How do you make sports gambling more addictive? Make a role-playing game where you level up by completing quests of placing specific fake-money bets. And how does a sports community app like Hitpost build such a smart game? It hires lead producer Courtland Alves from games giant Crowdstar as its new CEO. After four years in sports, Hitpost is making a play for the social gaming big leagues.
Hitpost’s founder and former Chief Executive Aaron Krane tells me, “The team doesn’t care that I’m not the CEO anymore. They’re all obsessed with sports and it bonds them. They are thick as thieves. I love gambling but I don’t watch sports on TV. Getting Courtland in as CEO is the best contribution I can give.” Alves led monetization for three of Crowdstar’s top mobile titles, and is a beloved manager that could attract serious talent to Hitpost.
Krane will stay on as chairman and will advise the company on design. His passing of the torch doesn’t mean he thought the startup wasn’t going anywhere, but just that someone else was clearly more fit to lead. “This was such an obvious choice to better the business, the product, and the team, and all have noticeably improved already. Courtland’s network enables us to recruit an entirely different class of game builder.”
Getting into the games business and pulling in Alves has delighted Mike Maples, partner at Floodgate who fundedHitpost’s $2 million second round a year ago. Maples tells TechCrunch, “Hitpost is the only company I’ve seen that has successfully merged casual game mechanics with sports. Courtland is a proven leader to further this vision.”
How exactly did Hitpost merge gaming and sports? By scrapping much of what used to be Hitpost’s OnSports app. It offered live discussion of sports events, polls and news in a combo of asynchronous and second-screen entertainment. But it was a small betting feature where people could make pretend wagers about the outcomes of matches that really took off, so Hitpost doubled down on gambling. Some users might not be as excited about the loss of other functionality as Maples, Alves, and Krane are, but the team is convinced they’ll learn to love it. “Outrage is passion for your product,” Krane tells me.
Rather than just checking which teams are winning, Sports Bet for iOS and Android is designed to get your skin in the game. Fake skin, but that doesn’t make it much less addictive. You start with some chips that you can wager on who will win upcoming major U.S. league sports matches. Win and you’ll get more chips. But what’s truly innovative about Sports Bet is that it borrows role-playing game mechanics like leveling up. You gain experience points for placing any bet, win or lose, as well as completing missions like “bet on a hockey game” or “win with 2.5X odds against you.”

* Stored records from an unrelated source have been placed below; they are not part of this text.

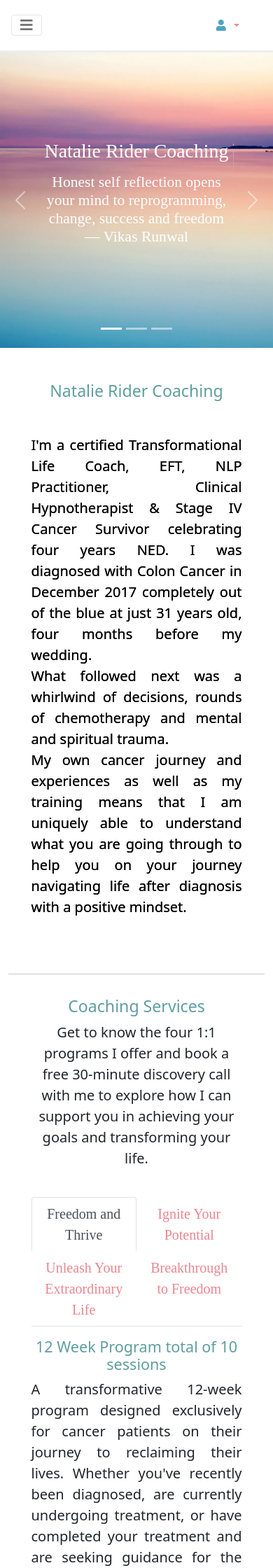
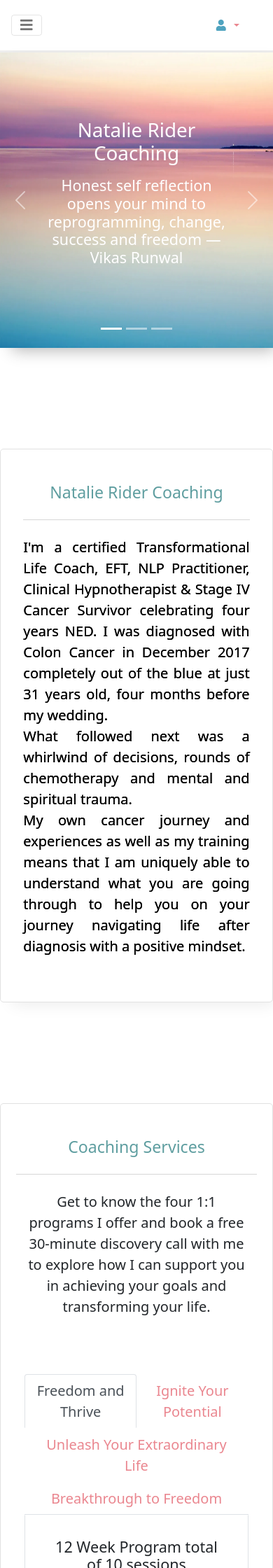
Before and after one commit to DouniaBK/life-coach, a Django app: page / in a window 390 px wide; the page is wider, and only the part inside the window is pictured. Shown: the top 2240 px of that part at 70% size. Run offline with Django 3.2, Linux system fonts and the light colour scheme; data that the repository does not hold is empty.

Commit message:
fix: improve index page styling

```diff
--- a/static/style.css
+++ b/static/style.css
@@ -1,3 +1,5 @@
+@import url('https://fonts.googleapis.com/css2?family=Bitter&family=Lato&family=Montserrat&family=Niconne&display=swap');
+
 body {
     background-color:  #ffffff;
 }
@@ -20,7 +22,6 @@ body {
     background-color:#ffffff!important;
     padding: 0px;
     border-bottom: inset;
-
 }
 
 .navbar-nav .dropdown-menu {
@@ -46,7 +47,6 @@ body {
   background-color: rgb(248, 242, 235);
   color: #000000;
 }
-
 
 #nav-text {
     color: #3b536b!important;
@@ -86,6 +86,7 @@ ul.dropdown-menu.show {
 #btn-loginform{
   width: 9rem;
 }
+
 li {
   list-style: none;
 }
@@ -153,15 +154,11 @@ li {
     background-color: #dfd0c7!important;
     padding: 0px;
 }
-.mb-3 {
-  color: #fff;
-  font-family: initial;
+
+.carousel-wrapper {
+    box-shadow: 10px 10px 22px -7px rgb(0 0 0 / 30%);
 }
 
-.mb-4 {
-  color: #fff;
-  font-family: initial;
-}
 .c-item {
   width: 100vw !important;
   height: 50vh;
@@ -199,9 +196,17 @@ footer {
   background-color: #ffffffbd;
 }
 
+/*index content*/
 
-
-/*index content*/
+.showcase-container {
+  max-width: 1200px;
+  margin: 9rem;
+  margin-right: auto;
+  margin-left: auto;
+  border: 1px solid #e1e1e1;
+  border-radius: 5px;
+  box-shadow: 10px 10px 22px -7px rgb(0 0 0 / 8%);
+}
 
 /*About me*/
 #about-me {
@@ -228,19 +233,33 @@ footer {
   flex-wrap: wrap;
 }
 
+.coaching-services-item {
+  display: flex;
+  align-items: flex-end;
+  font-size: 1.25rem;
+  font-weight: 400;
+}
+
+.tab-content {
+  border: 1px solid transparent;
+  border-color: #fff #dee2e6 #dee2e6;
+  padding: 2rem;
+}
+
+
 .nav-link {
   color: #dc354599;
+  height: 100%;
 }
 
 #coaching-services-p {
   text-align: justify;
 }
 
-#booking-btn {
+.btn-register {
   margin: 1rem;
-  width: 11rem;
+  font-size: larger;
 }
-
 
 /*Booking Sessions*/
 #no-account-p{
@@ -274,6 +293,12 @@ footer {
   padding-bottom: 4rem;
   flex-direction: row;
 }
+
+.testimonial-card-body {
+  font-family: 'Niconne', cursive;
+  font-size: 1.3rem;
+}
+
 .testimonial-card .card-up {
   height: 22px;
   overflow: hidden;
@@ -594,11 +619,29 @@ label[for="id_time_0"]{
   text-align: justify;
 }
 
-#header-resources{
+.header-showcase {
   color: cadetblue;
+  border-bottom: 1px solid #d7d7d7;
+}
+
+.subheader-showcase {
+  width: 100%;
+  text-align: center;
+  margin-bottom: 3rem;
+  font-family: 'Niconne', cursive;
+  font-size: 1.3rem;
 }
 
 .appointment_type_form > p {
   visibility: hidden;
   height: 0px;
 }
+
+.divider-img-wrapper {
+    height: 200px;
+    overflow: hidden;
+    display: flex;
+    align-content: center;
+    align-items: center;
+    justify-content: center;
+}
--- a/templates/index.html
+++ b/templates/index.html
@@ -3,7 +3,9 @@
 
 {% block index %}
 <main class="flex-shrink-0 main-bg">
-    <div id="carousel">
+
+
+    <div id="carousel" class="carousel-wrapper">
         <div id="carouselExampleTouch" class="carousel slide active" data-bs-touch="true">
 
           <div class="carousel-indicators">
@@ -77,16 +79,14 @@
       </div>
 
         <!--  Introduction Coache go here-->
-      <div class="container " name="about">
+      <div class="showcase-container" name="about">
+
           <!-- Content here -->
-          <div class="row" id="about-me">
-              <div class="mb-2 col-10 pb-3 pt-5 text-center">
-                  <h3 id="header-resources">Natalie Rider Coaching</h3>
+          <div id="about-me">
+              <div class="header-showcase mb-2 col-10 pb-3 pt-5 text-center">
+                  <h3>Natalie Rider Coaching</h3>
               </div>
-
-
               <div class="col-10 text-center justify-content-start pb-5">
-
                 <p class="lead mt-3" id="about-me-p">
                     I'm a certified  Transformational Life Coach,  EFT, NLP Practitioner, Clinical Hypnotherapist
                     & Stage IV Cancer Survivor celebrating four years NED. I was diagnosed with Colon Cancer in
@@ -101,16 +101,20 @@
                 </p>
               </div>
           </div>
-      <hr class="hr hr-blurry" />
     </div>
 
       <div>
           <!--Coaching Services go here -->
-        <div class="container coaching-services" name="services">
-          <div class="row " id="coaching-services">
-              <div class="mb-1 col-10 pb-1 pt-3 text-center">
-                  <h3 id="header-resources">Coaching Services</h3>
-                  <p class="lead">
+          <div class="showcase-container coaching-services" name="services">
+            <div class="row" id="coaching-services">
+
+              <div class="header-showcase mb-2 col-10 pb-3 pt-5 text-center">
+                <h3>Coaching Services</h3>
+              </div>
+
+
+              <div class="col-10 text-center justify-content-start pb-5">
+                <p class="lead  mt-3">
                     Get to know the four 1:1 programs I offer and book
                     a free 30-minute discovery call with me to
                     explore how I can support you in achieving
@@ -118,12 +122,13 @@
                   </p>
 
               </div>
+
                 <div class="col-10 col-10 pb-3 pt-3 text-center">
                     <!-- Tabs navs -->
-                  <ul class="nav nav-tabs nav-justified mb-3" id="ex1" role="tablist">
-                      <li class="nav-item" role="presentation">
+                    <ul class="nav nav-tabs nav-justified" id="ex1" role="tablist">
+                        <li class="nav-item coaching-services-item" role="presentation">
                           <a
-                          class="nav-link active lead "
+                            class="nav-link active "
                             id="ex3-tab-1"
                             data-bs-toggle="tab"
                             href="#ex3-tabs-1"
@@ -133,9 +138,9 @@
                             >Freedom and Thrive</a
                           >
                         </li>
-                      <li class="nav-item" role="presentation">
+                        <li class="nav-item coaching-services-item" role="presentation">
                           <a
-                          class="nav-link lead"
+                            class="nav-link"
                             id="ex3-tab-2"
                             data-bs-toggle="tab"
                             href="#ex3-tabs-2"
@@ -145,9 +150,9 @@
                             >Ignite Your Potential</a
                           >
                         </li>
-                      <li class="nav-item" role="presentation">
+                        <li class="nav-item coaching-services-item" role="presentation">
                           <a
-                          class="nav-link lead"
+                            class="nav-link"
                             id="ex3-tab-3"
                             data-bs-toggle="tab"
                             href="#ex3-tabs-3"
@@ -157,9 +162,9 @@
                             >Unleash Your Extraordinary Life</a
                           >
                         </li>
-                      <li class="nav-item" role="presentation">
+                        <li class="nav-item coaching-services-item" role="presentation">
                             <a
-                            class="nav-link lead"
+                              class="nav-link"
                               id="ex3-tab-3"
                               data-bs-toggle="tab"
                               href="#ex3-tabs-4"
@@ -244,9 +249,8 @@
 
 
                       <div class="text-center">
-                      <p class="lead" id="no-account-p">Register & Book a Session</p>
-                      <a type="button" class=" btn btn-danger" id="booking-btn" href="{% url 'register_user' %}?rtb=true" name="register_user">
-                        Get Started
+                        <a type="button" class="btn btn-danger btn-register" id="booking-btn" href="{% url 'register_user' %}?rtb=true" name="register_user">
+                          Register & Book a Session
                         </a>
                       </div>
 
@@ -257,24 +261,26 @@
       </div>
        <!--Devider Image-->
 
+       <div class="divider-img-wrapper">
         <img src="{% static 'images/devider-img.png' %}" class="img-fluid" id="divider-img" alt="Responsive image">
+      </div>
 
     {% block content %}
         <!--Testimonials go here-->
-          <div class="container">
+      <div class="showcase-container">
       <div class="row" id="testimonials">
-          <div class="mb-1 col-10 pb-2 pt-3">
-                <section>
         <div class="row d-flex justify-content-center">
-                    <div class="col-md-10 col-xl-8 text-center">
-                        <h3 class="mb-2" id="header-resources">Testimonials</h3>
-                        <p class="mb-2 pb-2 mb-md-5 pb-md-0">
+
+        <div class="header-showcase mb-2 col-10 pb-3 pt-5 text-center">
+            <h3>Testimonials</h3>
+        </div>
+        <p class="subheader-showcase">
           Love from the community
         </p>
         </div>
-                    </div>
 
-                    <div class="row text-center d-flex align-items-stretch">
+        <div class="col-10 row text-center d-flex align-items-stretch">
+
                 {% for testimonial in all_testimonials %}
                 <div class="col-md-4 mb-5 mb-md-0 d-flex align-items-stretch">
                   <div class="card testimonial-card">
@@ -282,16 +288,14 @@
                   <div class="card-body">
                       <h4 class="mb-5">{{testimonial.name}}</h4>
                       <hr />
-                            <p class="dark-grey-text mt-4">
+                      <p class="testimonial-card-body dark-grey-text mt-4">
                         <i class="fas fa-quote-left pe-2"></i>{{testimonial.body}}
                       </p>
                   </div>
                   </div>
                 </div>
                 {% endfor %}
-                </section>
 
-          </div>
       </div>
       </div>
 
```
Lines whose indentation alone changed are shown as unchanged.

Combining the thrill of chance with the steady progression of an RPG makes Sports Bet remarkably addictive, and that’s where the monetization comes in. If you want to bet multiple times per hour you’ll run out of “energy” and need to buy more. Originally you could bet as often as you wanted, but people were betting as much as 500 times a week. That proved people would pay if asked. You can also buy extra chips or instant power-ups if you need them. The mechanics could give Sports Bet serious engagement. When you use gambling to tie someone’s emotions to a sports match, you can count on them coming back to collect their winnings or try again for glory.
Bouncing around the app is fun thanks to some remarkably slick design. Big photos of the teams you’re betting on slide into the background while you consider a wager, the tiles all look sharp and glossy, and there are plenty of little flourishes. Krane believes users won’t get tired of Sports Bet and stop playing like most social games. “It could have the shelf life of years and years because sports is a perennially engaging experience. If you’re a sports fan, sports never get boring. Sports Bet could become a very sustainable platform like World Of Warcraft.”

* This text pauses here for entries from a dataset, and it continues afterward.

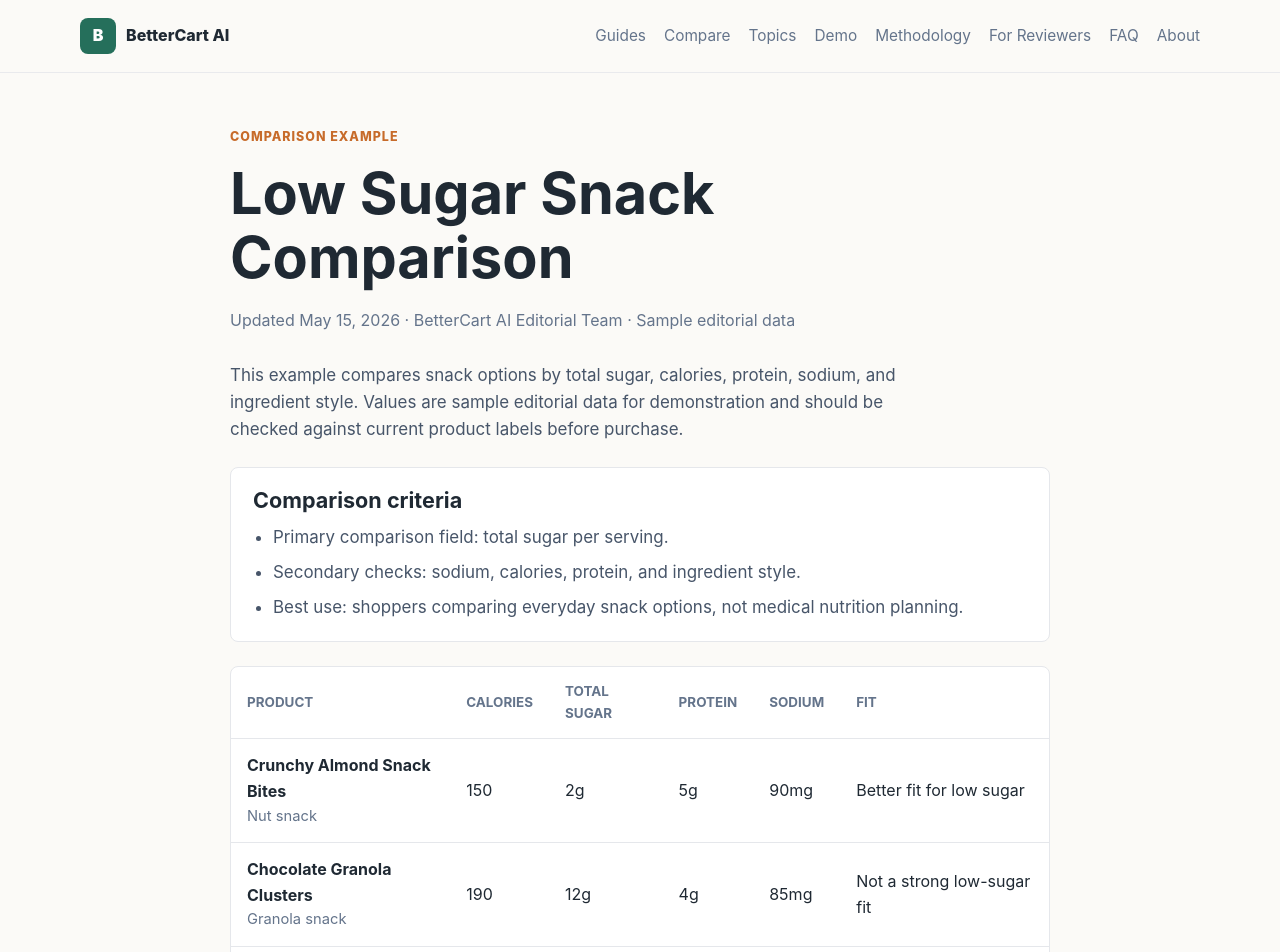
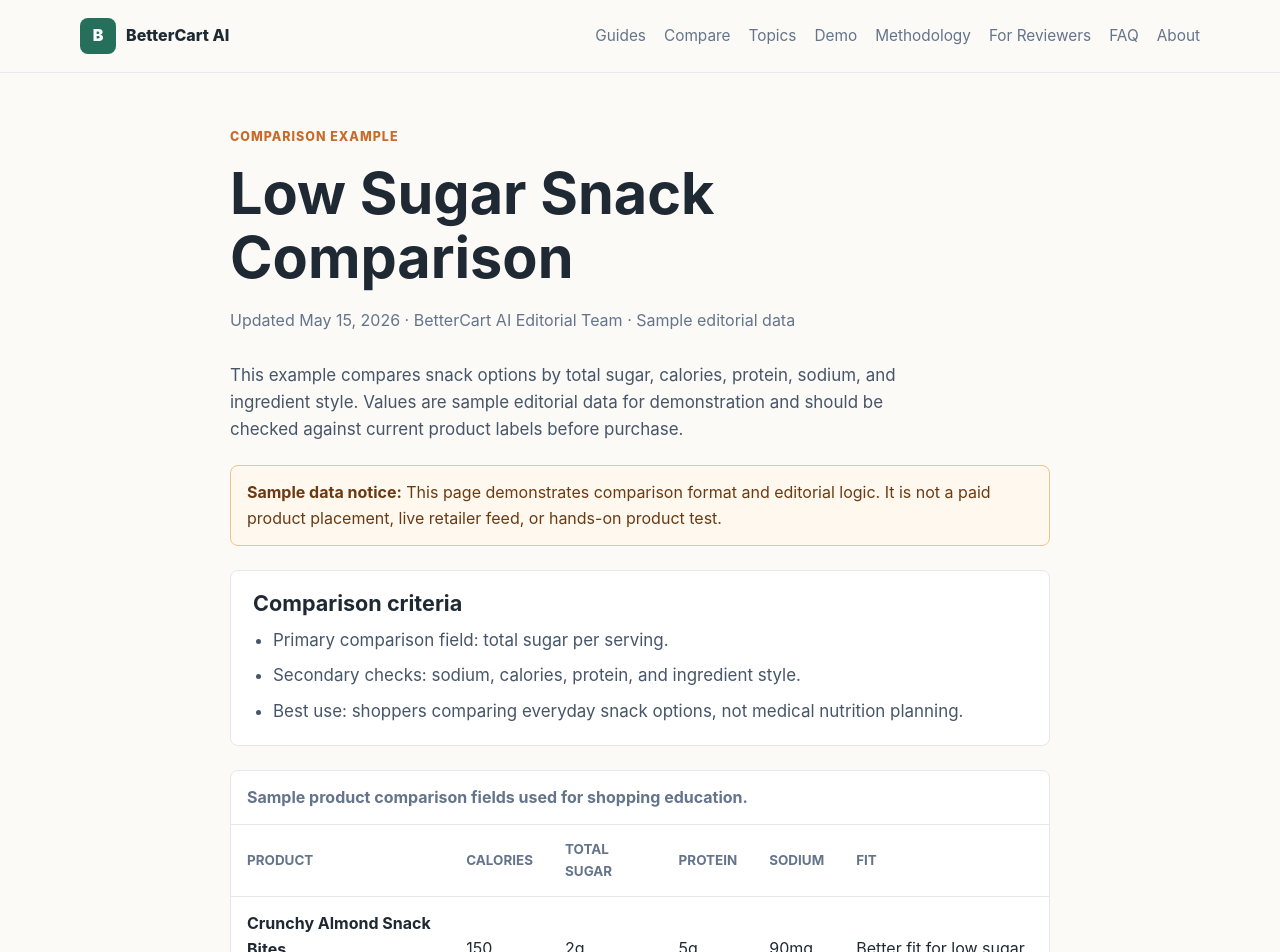
Before and after one commit to Astalos11/bettercart-ai-approval-site, a Next.js app: page /compare/low-sugar-snacks in a window 1280 px wide. Shown: the top 952 px of the page. Built offline with nearby package versions, Linux system fonts and the light colour scheme; no server answers.

Commit message:
Clarify comparison sample data

```diff
--- a/app/compare/[slug]/page.jsx
+++ b/app/compare/[slug]/page.jsx
@@ -53,6 +53,9 @@ export default function ComparisonPage({ params }) {
         Updated May 15, 2026 · <Link href="/authors/bettercart-editorial-team">BetterCart AI Editorial Team</Link> · Sample editorial data
       </div>
       <p className="lead">{comparison.intro}</p>
+      <div className="sample-data-note">
+        <strong>Sample data notice:</strong> This page demonstrates comparison format and editorial logic. It is not a paid product placement, live retailer feed, or hands-on product test.
+      </div>
       {comparison.criteria?.length ? (
         <div className="callout">
           <h2>Comparison criteria</h2>
@@ -65,6 +68,7 @@ export default function ComparisonPage({ params }) {
       ) : null}
       <div className="table-wrap">
         <table>
+          <caption>Sample product comparison fields used for shopping education.</caption>
           <thead>
             <tr>
               <th>Product</th>
--- a/app/globals.css
+++ b/app/globals.css
@@ -350,6 +350,15 @@ h3 {
   font-weight: 700;
 }
 
+.sample-data-note {
+  border: 1px solid #f2c28f;
+  border-radius: 8px;
+  background: #fff8ef;
+  color: #6b3a12;
+  padding: 14px 16px;
+  margin: 22px 0;
+}
+
 .table-wrap {
   overflow-x: auto;
   background: var(--paper);
@@ -361,6 +370,14 @@ table {
   width: 100%;
   border-collapse: collapse;
   min-width: 720px;
+}
+
+caption {
+  text-align: left;
+  color: var(--muted);
+  padding: 14px 16px;
+  border-bottom: 1px solid var(--line);
+  font-weight: 700;
 }
 
 th,
```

Considering the rabid fan base and need for better mobile engagement, I’m surprised ESPN and Yahoo Sports haven’t thought to build something like Sports Bet. Instead they may come knocking on Hitpost’s door.